I’ve been feeling nostalgic lately about 1980’s comics as Berkeley Breathed is publishing brand new “Bloom County” strips on his facebook page. There’s speculation that Donald Trump’s presidential bid spurred Breathed’s return. Note the circa mid-1980’s Bloom County and Bloom County 2015:
And don’t get me started with my nostalgia around the Vacation reboot and my sadness at it’s poor reviews (Rotten Tomatoes – 25%) Ouch!
It might make me Captain Obvious to say that the language we use in the classroom is integral to the environment we seek to create. This is so important that I believe that this is the theme of our first in-service a week from this Friday.
This list, from the esteemed Edutopia blog, reminds teachers and parents alike of a baker’s dozen of really unhelpful and downright toxic statements to make to our students or children:
- “You have potential, but don’t use it.”
- “I’m disappointed in you.”
- “What did you say?”
- “If I do that for you, I’ll have to do it for everyone”
- “It’s against the rules.”
- “Your brother/sister was better than you.”
- “I like the way n is sitting”
- “You’ll never amount to anything”
- “Who do you think you are?”
- “Don’t you ever stop talking?”
- “I’m busy now.”
- “The whole class will miss x unless someone admits to y“
- “What is wrong with you?”
The author’s conclusion is thoughtful:
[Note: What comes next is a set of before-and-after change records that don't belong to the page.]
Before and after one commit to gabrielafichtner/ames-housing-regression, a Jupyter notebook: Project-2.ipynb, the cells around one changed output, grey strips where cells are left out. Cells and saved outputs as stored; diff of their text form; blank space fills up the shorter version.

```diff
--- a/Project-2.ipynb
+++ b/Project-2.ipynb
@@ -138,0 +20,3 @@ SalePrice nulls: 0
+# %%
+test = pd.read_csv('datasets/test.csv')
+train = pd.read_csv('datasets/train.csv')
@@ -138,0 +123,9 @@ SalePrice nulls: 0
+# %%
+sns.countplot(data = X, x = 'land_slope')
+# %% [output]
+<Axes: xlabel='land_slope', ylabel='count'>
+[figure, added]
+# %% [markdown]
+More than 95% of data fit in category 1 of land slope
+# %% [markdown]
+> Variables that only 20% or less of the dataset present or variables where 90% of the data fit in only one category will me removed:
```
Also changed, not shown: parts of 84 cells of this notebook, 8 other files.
If a teacher loses his [or her] temper or gets frustrated and says one of these things once or even twice during the year, it’s understandable. For most students, a rare mishap makes no difference with a teacher who they respect and like. But if trust hasn’t been established, students are less forgiving when they feel insulted or wronged. On the other hand, we can say something nice or neutral that might be heard by a student as an insult. These instances are hard to avoid. What we can avoid is saying things that we know in advance are hurtful.
Some times the “don’t” lists for back-to-school are more valuable than the positive “do” lists. Here’s the first of a pair – this one is from the blogger at “Brilliant or Insane.” Before you disagree with some (or all) of these, do take a look at the link to read the rationale behind each one.
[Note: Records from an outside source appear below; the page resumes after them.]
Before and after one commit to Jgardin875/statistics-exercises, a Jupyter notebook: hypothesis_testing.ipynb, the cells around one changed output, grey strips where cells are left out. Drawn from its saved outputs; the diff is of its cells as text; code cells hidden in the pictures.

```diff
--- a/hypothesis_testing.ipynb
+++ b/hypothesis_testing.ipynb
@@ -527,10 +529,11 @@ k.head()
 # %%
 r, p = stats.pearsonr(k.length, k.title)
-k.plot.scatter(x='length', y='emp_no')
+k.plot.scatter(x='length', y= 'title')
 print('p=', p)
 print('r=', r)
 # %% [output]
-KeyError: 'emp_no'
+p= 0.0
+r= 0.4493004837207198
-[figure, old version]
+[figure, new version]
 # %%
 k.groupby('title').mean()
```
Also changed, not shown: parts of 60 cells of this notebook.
- Read from the student handbook
- Discuss classroom rules
- Distribute a syllabus
- Assign seats
- Seat students in rows
- Hand out textbooks
- Talk about “The Test”
- Say you’ll need weeks to learn your students’ names
- Use sarcasm
- Denigrate a colleague
- Make students introduce themselves
- Talk too much
- Assign homework
I like the sentiment which concludes the post:
The first day of school should be dedicated to rapport-building and to joy.
Your goal should be that students go home that night and tell their parents: “I’m going to love (insert your subject) because Mrs. (insert your name) is awesome!”
Accomplish this goal, and you’ve had one truly great first day of school
I’ll be honest with you, I don’t put a tremendous amount of effort into creating decorations or art in my classroom. I do believe in having art – especially student created art – on the walls and elsewhere in the room. Having attractive, inspiring and thought-provoking images for my students to view goes a long way in creating the vibe and spirit of my classroom.
I also use the “plug-in” type of fragrance dispensers to create olfactory feeling in my students. I rotate the scents seasonally throughout the school year. Not only do my students gain a scent memory of my room, but this helps counter the inevitable “funk” which develops during the times of the year when we can’t open the windows. It’s a high value for me to have my room smell good for my students (and for me as I have to be in there all day!)
From the surprisingly robust HuffPost Education, here’s some ideas for the crafty folks out there to make your classroom more attractive and inviting. Some of the ones on the list are clearly for younger students. But I think many could be easily modified for older students instead.
Here’s a few of my favorites:
What a cool way to inspire and challenge your students as they see the outside of your classroom door!
A+ for engaging creativity. C- for near copyright violation.
I like this one for classrooms where pencils are frequently used.